Modelling HIV/AIDS epidemics in sub-Saharan Africa using seroprevalence data from antenatal clinics

Bull World Health Organ. 2001;79(7):596-607.


Objective: To improve the methodological basis for modelling the HIV/AIDS epidemics in adults in sub-Saharan Africa, with examples from Botswana, Central African Republic, Ethiopia, and Zimbabwe. Understanding the magnitude and trajectory of the HIV/AIDS epidemic is essential for planning and evaluating control strategies.

Methods: Previous mathematical models were developed to estimate epidemic trends based on sentinel surveillance data from pregnant women. In this project, we have extended these models in order to take full advantage of the available data. We developed a maximum likelihood approach for the estimation of model parameters and used numerical simulation methods to compute uncertainty intervals around the estimates.

Findings: In the four countries analysed, there were an estimated half a million new adult HIV infections in 1999 (range: 260 to 960 thousand), 4.7 million prevalent infections (range: 3.0 to 6.6 million), and 370 thousand adult deaths from AIDS (range: 266 to 492 thousand).

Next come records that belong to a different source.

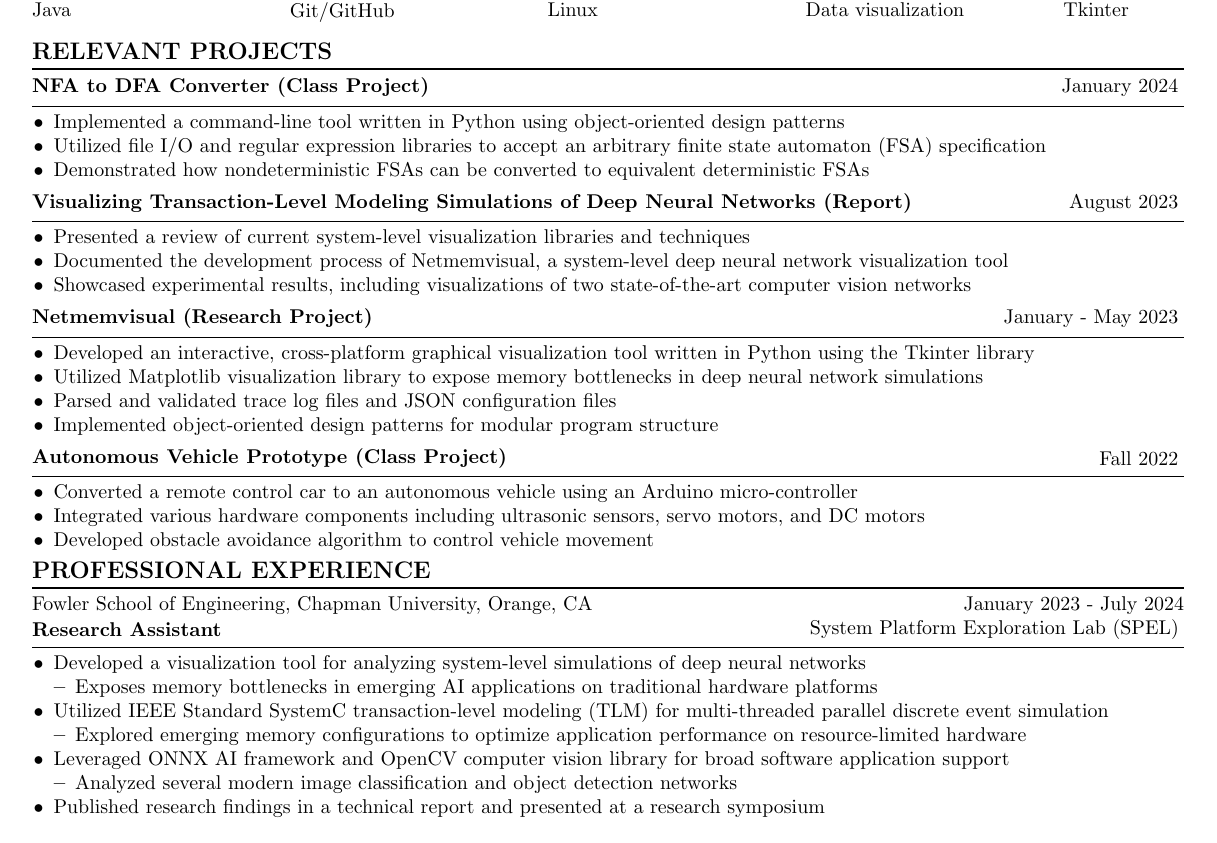
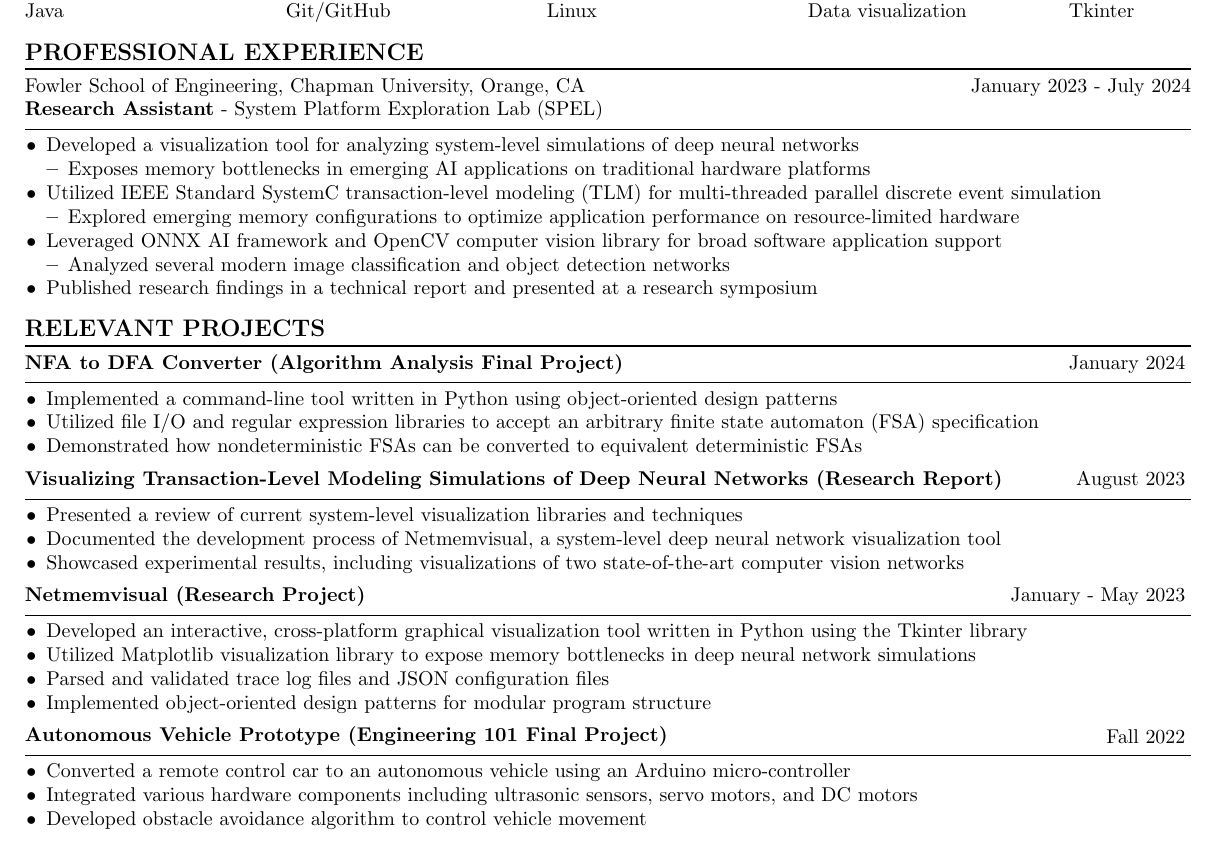
Before and after one commit to natanielf/resume, a LaTeX CV (resume.tex): part of the page, cut so that both start at the same text. Compiled offline with pdfLaTeX.

Commit message:
Reorder sections

```diff
--- a/resume.tex
+++ b/resume.tex
@@ -12,7 +12,7 @@
 \usepackage[hidelinks]{hyperref} % URLs
 
 %% Page formatting %%
-\geometry{margin=0.25in} % set page margins
+\geometry{margin=0.2in} % set page margins
 \pagestyle{empty} % no header, footer, or page number
 \setlist{leftmargin=0.15in} % add margin for lists
 \urlstyle{same} % format URLs as regular text
@@ -114,8 +112,49 @@
         \noindent Matplotlib \\
         \noindent Tkinter \\
     \end{minipage}
+%     \medskip
+
+    %% Professional Experience %%
+    \noindent {\large \textbf{\uppercase{Professional Experience}}}
+    \vspace{4pt}
+    \hrule height 1pt
+    \vspace{4pt}
+    \noindent
+    \begin{minipage}[c]{0.65\linewidth}
+        \noindent Fowler School of Engineering, Chapman University, Orange, CA
+    \end{minipage}
+    \begin{minipage}[c]{0.341\linewidth}
+        \begin{flushright}
+            January 2023 - July 2024
+        \end{flushright}
+    \end{minipage}
+    \begin{minipage}[c]{0.65\linewidth}
+        \noindent \textbf{Research Assistant} - System Platform Exploration Lab (SPEL)
+    \end{minipage}
+    \noindent
+    \vspace{4pt}
+    \hrule
+    \vspace{4pt}
+    \noindent
+    \begin{itemize}[noitemsep, topsep=0pt]
+        \item Developed a visualization tool for analyzing system-level simulations of deep neural networks
+            \begin{itemize}[noitemsep, topsep=0pt]
+            \item Exposes memory bottlenecks in emerging AI applications on traditional hardware platforms
+            \end{itemize}
+        \item Utilized IEEE Standard SystemC transaction-level modeling (TLM) for multi-threaded parallel discrete event simulation
+            \begin{itemize}[noitemsep, topsep=0pt]
+            \item Explored emerging memory configurations to optimize application performance on resource-limited hardware
+            \end{itemize}
+        \item Leveraged ONNX AI framework and OpenCV computer vision library for broad software application support
+            \begin{itemize}[noitemsep, topsep=0pt]
+            \item Analyzed several modern image classification and object detection networks
+            \end{itemize}
+        \item Published research findings in a technical report and presented at a research symposium
+    \end{itemize}
+    \medskip
 
     %% Relevant Projects %%
+    \medskip
     \noindent {\large \textbf{\uppercase{Relevant Projects}}}
     \vspace{4pt}
     \hrule height 1pt
@@ -123,7 +162,7 @@
 
     \noindent
     \begin{minipage}[c]{0.8\linewidth}
-        \noindent \textbf{NFA to DFA Converter (Class Project)}
+        \noindent \textbf{NFA to DFA Converter (Algorithm Analysis Final Project)}
     \end{minipage}
     \begin{minipage}[c]{0.19\linewidth}
         \begin{flushright}
@@ -142,10 +181,10 @@
     \medskip
 
     \noindent
-    \begin{minipage}[c]{0.8\linewidth}
-    \noindent \textbf{Visualizing Transaction-Level Modeling Simulations of Deep Neural Networks (Report)}
+    \begin{minipage}[c]{0.85\linewidth}
+    \noindent \textbf{Visualizing Transaction-Level Modeling Simulations of Deep Neural Networks (Research Report)}
     \end{minipage}
-    \begin{minipage}[c]{0.19\linewidth}
+    \begin{minipage}[c]{0.14\linewidth}
         \begin{flushright}
             August 2023
         \end{flushright}
@@ -184,7 +223,7 @@
 
     \noindent
     \begin{minipage}[c]{0.8\linewidth}
-        \noindent \textbf{Autonomous Vehicle Prototype (Class Project)}
+        \noindent \textbf{Autonomous Vehicle Prototype (Engineering 101 Final Project)}
     \end{minipage}
     \begin{minipage}[c]{0.19\linewidth}
         \begin{flushright}
@@ -199,50 +238,6 @@
         \item Converted a remote control car to an autonomous vehicle using an Arduino micro-controller
         \item Integrated various hardware components including ultrasonic sensors, servo motors, and DC motors
         \item Developed obstacle avoidance algorithm to control vehicle movement
-    \end{itemize}
-
-    %% Professional Experience %%
-    \medskip
-    \noindent {\large \textbf{\uppercase{Professional Experience}}}
-    \vspace{4pt}
-    \hrule height 1pt
-    \vspace{4pt}
-    \noindent
-    \begin{minipage}[c]{0.65\linewidth}
-        \noindent Fowler School of Engineering, Chapman University, Orange, CA
-    \end{minipage}
-    \begin{minipage}[c]{0.341\linewidth}
-        \begin{flushright}
-            January 2023 - July 2024
-        \end{flushright}
-    \end{minipage}
-    \begin{minipage}[c]{0.65\linewidth}
-        \noindent \textbf{Research Assistant}
-    \end{minipage}
-    \begin{minipage}[c]{0.341\linewidth}
-        \begin{flushright}
-            \noindent System Platform Exploration Lab (SPEL)
-        \end{flushright}
-    \end{minipage}
-    \noindent
-    \vspace{4pt}
-    \hrule
-    \vspace{4pt}
-    \noindent
-    \begin{itemize}[noitemsep, topsep=0pt]
-        \item Developed a visualization tool for analyzing system-level simulations of deep neural networks
-            \begin{itemize}[noitemsep, topsep=0pt]
-            \item Exposes memory bottlenecks in emerging AI applications on traditional hardware platforms
-            \end{itemize}
-        \item Utilized IEEE Standard SystemC transaction-level modeling (TLM) for multi-threaded parallel discrete event simulation
-            \begin{itemize}[noitemsep, topsep=0pt]
-            \item Explored emerging memory configurations to optimize application performance on resource-limited hardware
-            \end{itemize}
-        \item Leveraged ONNX AI framework and OpenCV computer vision library for broad software application support
-            \begin{itemize}[noitemsep, topsep=0pt]
-            \item Analyzed several modern image classification and object detection networks
-            \end{itemize}
-        \item Published research findings in a technical report and presented at a research symposium
     \end{itemize}
     \medskip
 
```
Also changed, not shown: resume.tex (2 more changed lines).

Conclusion: While this project addresses some of the limitations of previous modelling efforts, an important research agenda remains, including the need to clarify the relationship between sentinel data from pregnant women and the epidemiology of HIV and AIDS in the general population.

MeSH terms

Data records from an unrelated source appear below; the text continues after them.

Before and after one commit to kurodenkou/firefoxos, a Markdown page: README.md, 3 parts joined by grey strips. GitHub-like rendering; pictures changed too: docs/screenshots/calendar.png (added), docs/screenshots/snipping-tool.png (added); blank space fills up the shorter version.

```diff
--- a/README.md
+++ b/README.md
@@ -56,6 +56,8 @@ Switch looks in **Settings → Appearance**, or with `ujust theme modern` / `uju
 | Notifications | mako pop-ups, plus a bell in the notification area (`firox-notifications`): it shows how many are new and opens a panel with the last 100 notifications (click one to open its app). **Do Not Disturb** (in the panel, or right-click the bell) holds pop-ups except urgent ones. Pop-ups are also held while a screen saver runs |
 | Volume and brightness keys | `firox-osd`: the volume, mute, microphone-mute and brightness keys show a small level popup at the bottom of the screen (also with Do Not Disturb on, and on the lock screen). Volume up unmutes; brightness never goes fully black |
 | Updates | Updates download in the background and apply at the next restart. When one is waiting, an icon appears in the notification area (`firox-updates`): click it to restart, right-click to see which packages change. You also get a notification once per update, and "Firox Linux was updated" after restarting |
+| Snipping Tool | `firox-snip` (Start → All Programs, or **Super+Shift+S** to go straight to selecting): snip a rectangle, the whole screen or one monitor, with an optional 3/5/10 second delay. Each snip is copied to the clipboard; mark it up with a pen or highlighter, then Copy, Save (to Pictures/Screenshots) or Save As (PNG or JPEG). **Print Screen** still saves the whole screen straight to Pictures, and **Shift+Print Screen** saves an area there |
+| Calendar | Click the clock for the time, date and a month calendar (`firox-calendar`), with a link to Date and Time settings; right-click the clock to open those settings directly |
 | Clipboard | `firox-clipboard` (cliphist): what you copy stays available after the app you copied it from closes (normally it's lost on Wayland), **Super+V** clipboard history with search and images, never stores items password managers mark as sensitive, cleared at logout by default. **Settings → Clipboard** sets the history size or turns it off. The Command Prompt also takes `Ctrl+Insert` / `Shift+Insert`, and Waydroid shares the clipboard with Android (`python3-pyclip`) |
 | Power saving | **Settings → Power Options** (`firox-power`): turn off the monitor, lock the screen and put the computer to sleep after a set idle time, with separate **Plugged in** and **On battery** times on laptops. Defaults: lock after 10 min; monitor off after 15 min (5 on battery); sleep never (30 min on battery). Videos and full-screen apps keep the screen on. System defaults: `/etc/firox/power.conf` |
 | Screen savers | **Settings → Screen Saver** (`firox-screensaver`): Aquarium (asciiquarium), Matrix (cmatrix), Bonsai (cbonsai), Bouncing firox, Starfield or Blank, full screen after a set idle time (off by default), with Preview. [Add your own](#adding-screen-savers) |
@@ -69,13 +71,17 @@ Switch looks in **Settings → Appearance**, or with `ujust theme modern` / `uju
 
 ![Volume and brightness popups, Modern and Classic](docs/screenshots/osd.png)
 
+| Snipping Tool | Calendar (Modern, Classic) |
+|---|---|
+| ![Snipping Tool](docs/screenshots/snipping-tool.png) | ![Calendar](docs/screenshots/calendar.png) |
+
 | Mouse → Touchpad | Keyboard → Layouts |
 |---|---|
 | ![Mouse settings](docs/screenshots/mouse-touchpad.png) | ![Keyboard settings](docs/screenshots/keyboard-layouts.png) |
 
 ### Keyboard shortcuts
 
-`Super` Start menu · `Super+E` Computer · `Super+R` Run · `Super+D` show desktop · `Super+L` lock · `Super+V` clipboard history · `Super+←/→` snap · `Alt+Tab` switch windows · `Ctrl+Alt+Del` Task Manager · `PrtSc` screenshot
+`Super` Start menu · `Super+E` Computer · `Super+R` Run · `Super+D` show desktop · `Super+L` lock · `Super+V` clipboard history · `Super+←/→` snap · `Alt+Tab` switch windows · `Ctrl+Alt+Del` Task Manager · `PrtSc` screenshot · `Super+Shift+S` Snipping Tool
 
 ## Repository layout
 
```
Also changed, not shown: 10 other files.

  • Adult
  • Africa South of the Sahara / epidemiology
  • Ambulatory Care Facilities
  • Data Collection
  • Disease Outbreaks*
  • Female
  • HIV Infections / epidemiology*
  • HIV Seroprevalence / trends*
  • Humans
  • Likelihood Functions
  • Models, Statistical
  • Population Surveillance
  • Pregnancy
  • Prenatal Care*